12 strance of the New-Netherlanders, where we leave the matter and pass to the East river. Of the East River. This river is thus named because it extends eastward from the city of New-Amsterdam. By some this river is held to be an arm of the sea, or a bay, because it is very wide in some places, and because both ends of the same are connected with and empty into the ocean. This subtility notwithstanding, we adopt the common opinion, and hold it to be a river. Be it then a river or a bay, as men may please to name it, still it is one of the best, most fit, and most convenient places and most advantageous accommodations which a country can possess or desire, for the following reasons: Long Island, which is about forty miles in length, makes this river. The river, and most of the creeks, bays, and inlets joining the same, are navigable in winter and in summer without much danger. This river also affords a safe and convenient passage at all seasons to those who desire to sail east or west; and the same is most used, because the outside passage is more dangerous.
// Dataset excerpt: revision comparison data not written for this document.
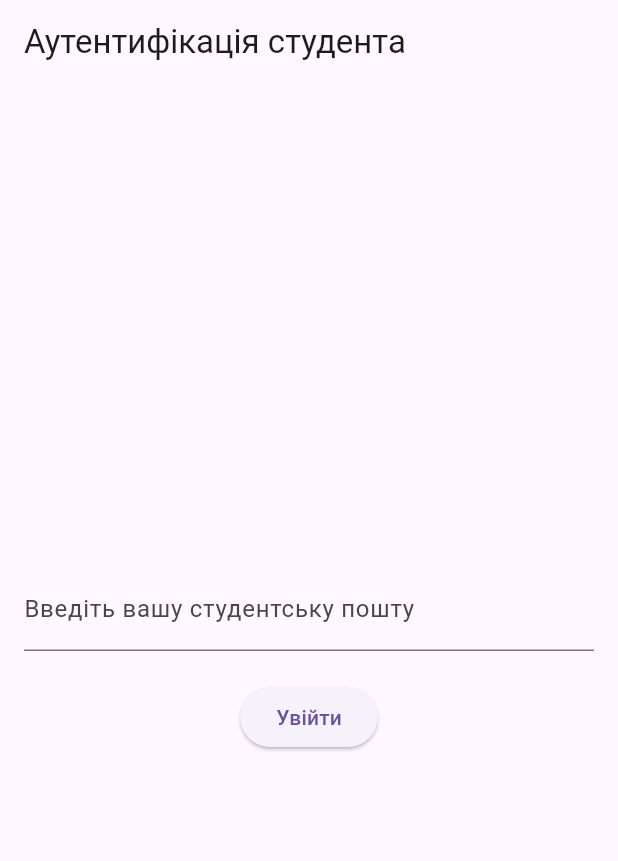
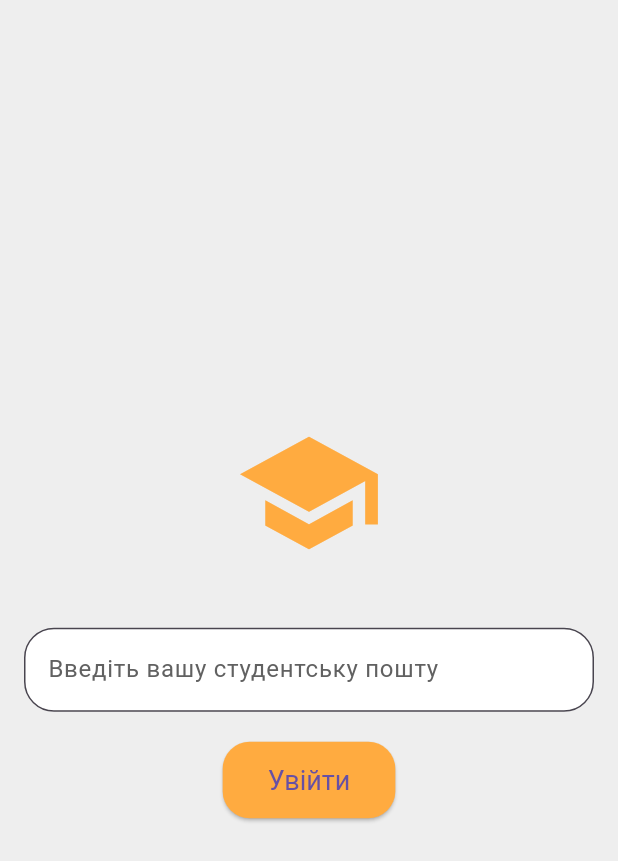
Before and after one commit to ASobachynska/flutter_projects, a Flutter app: the screen it shows after launch, on a phone screen of 412 x 824 dp. Shown: the top 861 px of the screen. Run offline on Flutter 3.47's test engine with Material 3 defaults, Android fonts, the phone set to English and light mode, and no system bars.

Commit message:
first try

```diff
--- a/project1/lib/main.dart
+++ b/project1/lib/main.dart
@@ -10,7 +10,35 @@ class StudentApp extends StatelessWidget {
     return MaterialApp(
       title: 'Student App',
       theme: ThemeData(
-        primarySwatch: Colors.blue,
+        primarySwatch: Colors.orange,
+        brightness: Brightness.light,
+        scaffoldBackgroundColor: Colors.grey[100],
+        appBarTheme: AppBarTheme(
+          backgroundColor: Colors.orange[700],
+          titleTextStyle: TextStyle(color: Colors.white, fontSize: 20, fontWeight: FontWeight.bold),
+          iconTheme: IconThemeData(color: Colors.white),
+        ),
+        buttonTheme: ButtonThemeData(
+          shape: RoundedRectangleBorder(
+            borderRadius: BorderRadius.circular(18.0),
+          ),
+          buttonColor: Colors.orangeAccent,
+        ),
+        elevatedButtonTheme: ElevatedButtonThemeData(
+          style: ElevatedButton.styleFrom(
+            primary: Colors.orangeAccent,
+            shape: RoundedRectangleBorder(
+              borderRadius: BorderRadius.circular(18.0),
+            ),
+            padding: EdgeInsets.symmetric(horizontal: 30, vertical: 15),
+            textStyle: TextStyle(fontSize: 18),
+          ),
+        ),
+        textTheme: TextTheme(
+          bodyText1: TextStyle(color: Colors.grey[800], fontSize: 16),
+          bodyText2: TextStyle(color: Colors.grey[700]),
+          headline6: TextStyle(color: Colors.orange[800], fontSize: 22, fontWeight: FontWeight.bold),
+        ),
       ),
       home: AuthPage(), // Початкова сторінка - аутентифікація
     );
@@ -52,19 +80,30 @@ class _AuthPageState extends State<AuthPage> {
   @override
   Widget build(BuildContext context) {
     return Scaffold(
-      appBar: AppBar(
-        title: Text('Аутентифікація студента'),
-      ),
+      backgroundColor: Colors.grey[200],
       body: Padding(
         padding: const EdgeInsets.all(16.0),
+        child: Center(
           child: Column(
             mainAxisAlignment: MainAxisAlignment.center,
             children: <Widget>[
+              Icon(
+                Icons.school,
+                size: 100,
+                color: Colors.orangeAccent,
+              ),
+              SizedBox(height: 40),
               TextField(
                 controller: _emailController,
                 decoration: InputDecoration(
                   labelText: 'Введіть вашу студентську пошту',
+                  labelStyle: TextStyle(color: Colors.grey[700]),
+                  border: OutlineInputBorder(
+                    borderRadius: BorderRadius.circular(20),
+                  ),
                   errorText: _errorMessage,
+                  filled: true,
+                  fillColor: Colors.white,
                 ),
               ),
               SizedBox(height: 20),
@@ -73,6 +112,7 @@ class _AuthPageState extends State<AuthPage> {
                 child: Text('Увійти'),
               ),
             ],
+          ),
         ),
       ),
     );
@@ -109,6 +149,9 @@ class _MainPageState extends State<MainPage> {
       ),
       body: _pages[_selectedIndex],
       bottomNavigationBar: BottomNavigationBar(
+        backgroundColor: Colors.orange[600],
+        selectedItemColor: Colors.white,
+        unselectedItemColor: Colors.white70,
         currentIndex: _selectedIndex,
         onTap: _onItemTapped,
         items: const <BottomNavigationBarItem>[
@@ -129,6 +172,9 @@ class _MainPageState extends State<MainPage> {
             label: 'Профіль',
           ),
         ],
+        type: BottomNavigationBarType.fixed, // Залишаємо статичний тип
+        selectedFontSize: 14, // Розмір шрифту для вибраних елементів
+        unselectedFontSize: 12, // Розмір шрифту для невибраних елементів
       ),
     );
   }
@@ -139,7 +185,10 @@ class HomePage extends StatelessWidget {
   @override
   Widget build(BuildContext context) {
     return Center(
-      child: Text('Тут буде розклад занять'),
+      child: Text(
+        'Тут буде розклад занять',
+        style: TextStyle(fontSize: 24, color: Colors.orange[800]),
+      ),
     );
   }
 }
@@ -149,7 +198,10 @@ class CoursesPage extends StatelessWidget {
   @override
   Widget build(BuildContext context) {
     return Center(
-      child: Text('Тут буде список дисциплін по курсам'),
+      child: Text(
+        'Тут буде список дисциплін по курсам',
+        style: TextStyle(fontSize: 24, color: Colors.orange[800]),
+      ),
     );
   }
 }
@@ -159,7 +211,10 @@ class ElectivesPage extends StatelessWidget {
   @override
   Widget build(BuildContext context) {
     return Center(
-      child: Text('Тут буде вибір вибіркових дисциплін'),
+      child: Text(
+        'Тут буде вибір вибіркових дисциплін',
+        style: TextStyle(fontSize: 24, color: Colors.orange[800]),
+      ),
     );
   }
 }
@@ -169,7 +224,42 @@ class ProfilePage extends StatelessWidget {
   @override
   Widget build(BuildContext context) {
     return Center(
-      child: Text('Тут буде профіль користувача'),
+      child: Column(
+        mainAxisAlignment: MainAxisAlignment.center,
+        children: [
+          CircleAvatar(
+            radius: 50,
+            backgroundColor: Colors.orangeAccent,
+            child: Icon(
+              Icons.person,
+              size: 50,
+              color: Colors.white,
+            ),
+          ),
+          SizedBox(height: 20),
+          Text(
+            'Ім\'я Прізвище',
+            style: TextStyle(
+              fontSize: 24,
+              fontWeight: FontWeight.bold,
+              color: Colors.orange[800],
+            ),
+          ),
+          SizedBox(height: 10),
+          Text(
+            'Спеціальність: Комп\'ютерні науки',
+            style: TextStyle(fontSize: 18, color: Colors.grey[700]),
+          ),
+          Text(
+            'Курс: 3',
+            style: TextStyle(fontSize: 18, color: Colors.grey[700]),
+          ),
+          Text(
+            'Шифр групи: KN1B21',
+            style: TextStyle(fontSize: 18, color: Colors.grey[700]),
+          ),
+        ],
+      ),
     );
   }
 }
```
Lines whose indentation alone changed are shown as unchanged.
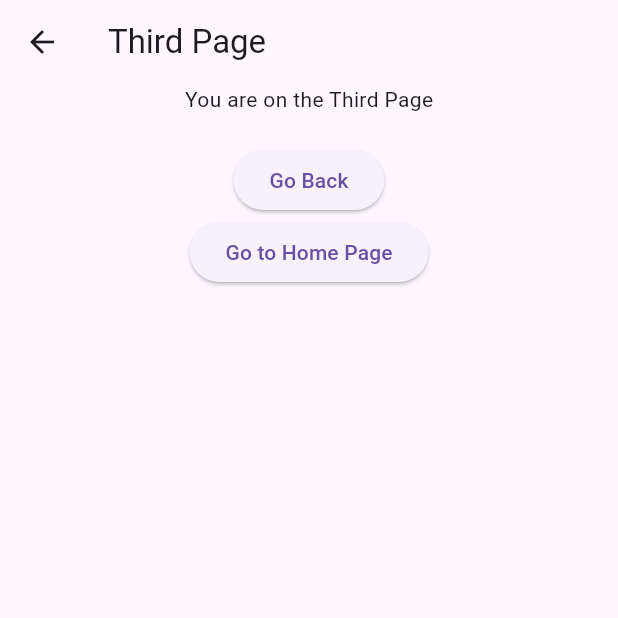
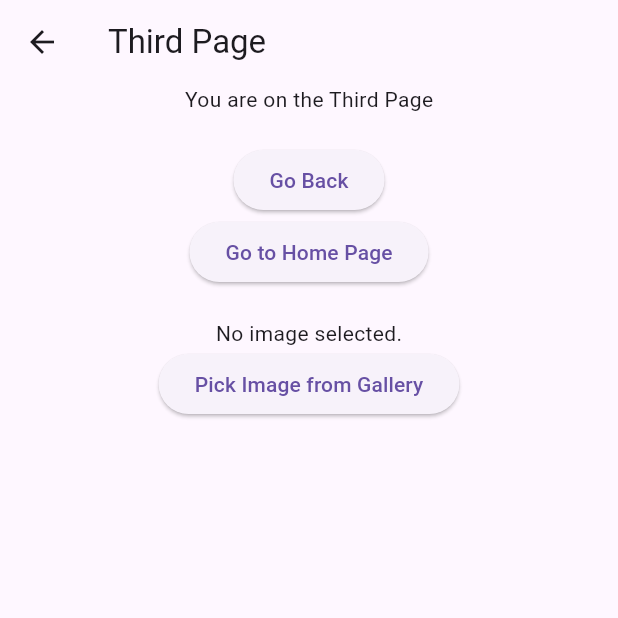
Before and after one commit to hippieperm/edit_x, a Flutter app: the ThirdPage screen opened by its route, on a phone screen of 412 x 824 dp, the top half of it. Run offline on Flutter 3.47's test engine with Material 3 defaults, Android fonts, the phone set to English and light mode, and no system bars; our stand-ins replace flutter_svg, get, image_picker.

Commit message:
사진앱 접근권한/가져온이미지 화면에 표시

```diff
--- a/lib/pages/third_page.dart
+++ b/lib/pages/third_page.dart
@@ -1,27 +1,40 @@
-import 'package:edit_x/common_widgets/common_app_bar.dart';
 import 'package:flutter/material.dart';
 import 'package:get/get.dart';
+import 'package:image_picker/image_picker.dart';
+import 'dart:io';
 
-import '../styles/app_colors.dart';
+class ThirdPage extends StatefulWidget {
+  const ThirdPage({super.key});
 
-class ThirdPage extends StatelessWidget {
-  const ThirdPage({super.key});
+  @override
+  _ThirdPageState createState() => _ThirdPageState();
+}
+
+class _ThirdPageState extends State<ThirdPage> {
+  File? _image;
+
+  Future<void> _pickImage() async {
+    final ImagePicker _picker = ImagePicker();
+    final XFile? image = await _picker.pickImage(source: ImageSource.gallery);
+    if (image != null) {
+      setState(() {
+        _image = File(image.path);
+      });
+    }
+  }
 
   @override
   Widget build(BuildContext context) {
     return Scaffold(
-      appBar: CommonAppBar(
+      appBar: AppBar(
         title: const Text('Third Page'),
-        backgroundColor: AppColors.battery,
       ),
       body: SingleChildScrollView(
         child: Center(
           child: Column(
             mainAxisAlignment: MainAxisAlignment.center,
             children: <Widget>[
-              const Text(
-                'You are on the Third Page',
-              ),
+              const Text('You are on the Third Page'),
               SizedBox(height: 20),
               ElevatedButton(
                 onPressed: () {
@@ -35,7 +48,14 @@ class ThirdPage extends StatelessWidget {
                 },
                 child: const Text('Go to Home Page'),
               ),
-              SizedBox(height: 1000), // 추가된 콘텐츠로 인해 스크롤 가능하도록
+              SizedBox(height: 20),
+              _image == null
+                  ? const Text('No image selected.')
+                  : Image.file(_image!),
+              ElevatedButton(
+                onPressed: _pickImage,
+                child: const Text('Pick Image from Gallery'),
+              ),
             ],
           ),
         ),
--- a/pubspec.yaml
+++ b/pubspec.yaml
@@ -37,6 +37,8 @@ dependencies:
   cupertino_icons: ^1.0.6
   get: ^4.6.5
   flutter_svg: ^2.0.7
+  image_picker: ^0.8.4+2
+
 
 dev_dependencies:
   flutter_test:
```
Also changed, not shown: pubspec.lock, 5 other files.
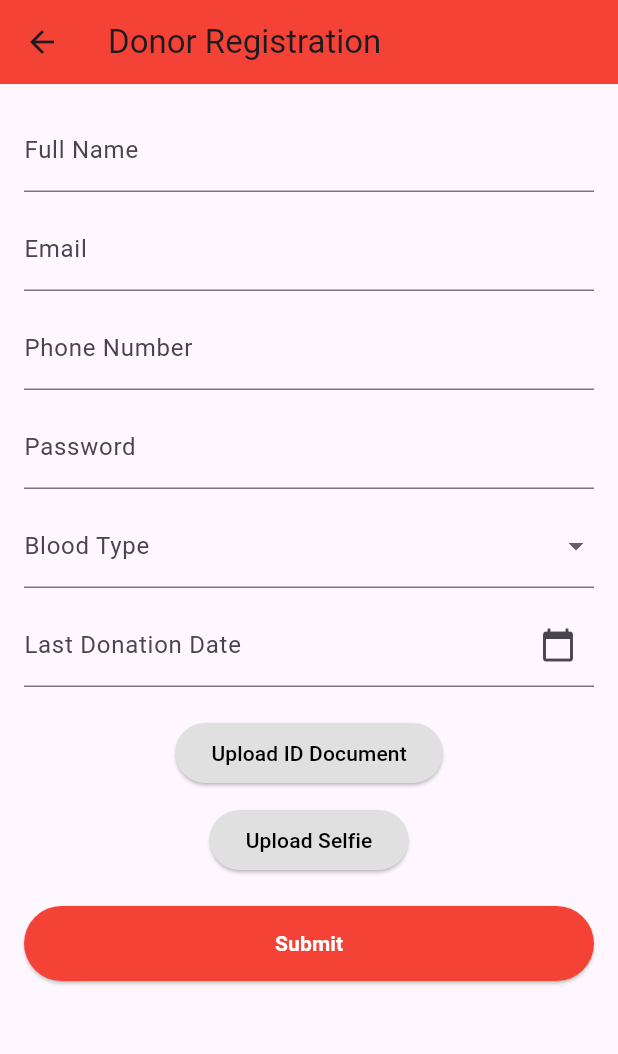
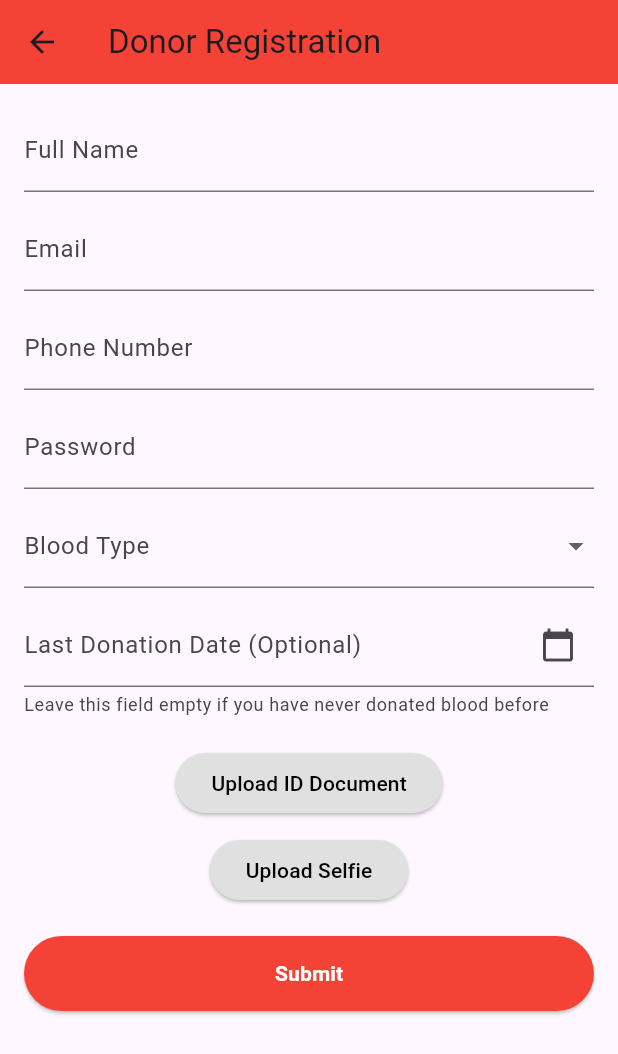
Before and after one commit to Jand05x/XWINFINAL, a Flutter app: the RegistrationScreen screen opened by its route, on a phone screen of 412 x 824 dp. Shown: the top 1054 px of the screen. Run offline on Flutter 3.47's test engine with Material 3 defaults, Android fonts, the phone set to English and light mode, and no system bars.

Commit message:
fixed sign up last donation

```diff
--- a/lib/registration_screen.dart
+++ b/lib/registration_screen.dart
@@ -97,9 +97,12 @@ class _RegistrationScreenState extends State<RegistrationScreen> {
             TextField(
               controller: lastDonationController,
               decoration: InputDecoration(
-                labelText: "Last Donation Date",
-                hintText: "Tap to select date",
+                labelText: "Last Donation Date (Optional)",
+                hintText: "Leave empty if you've never donated",
                 suffixIcon: Icon(Icons.calendar_today), // Calendar icon
+                helperText:
+                    "Leave this field empty if you have never donated blood before",
+                helperMaxLines: 2,
               ),
               readOnly: true, // Prevent manual typing, only allow date picker
               // When field is tapped, show date picker
```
Most of the English (of New-England) who wish to go south to Virginia, to South river, or to other southern places, pass through this river, which brings no small traffic and advantage to the city of New-Amsterdam. This also causes the English to frequent our harbours, to which they are invited for safety. Lastly, this river is famous on account of its convenient bays, inlets, havens, rivers, and creeks, on both sides, to wit, on the side of Long Island and on the side of the fast or main land. In the Netherlands, no such place is known. Of this and the other rivers of New-Netherlands, enough has been said, in our opinion, for this time and for our purpose. Of the Formation, Soil, and Appearance of the Land. We will now treat of the land, with its natural, superficial appearance, beginning with the formations of the earth. Near and along the sea-shores, the soil is light and sandy, with a mixture of clay, which enriches the land. The productions are different kinds of wood, various fruits and vegetables. Barrens and sterile heath land are not here. The whole country has a waving surface, and in some places high hills and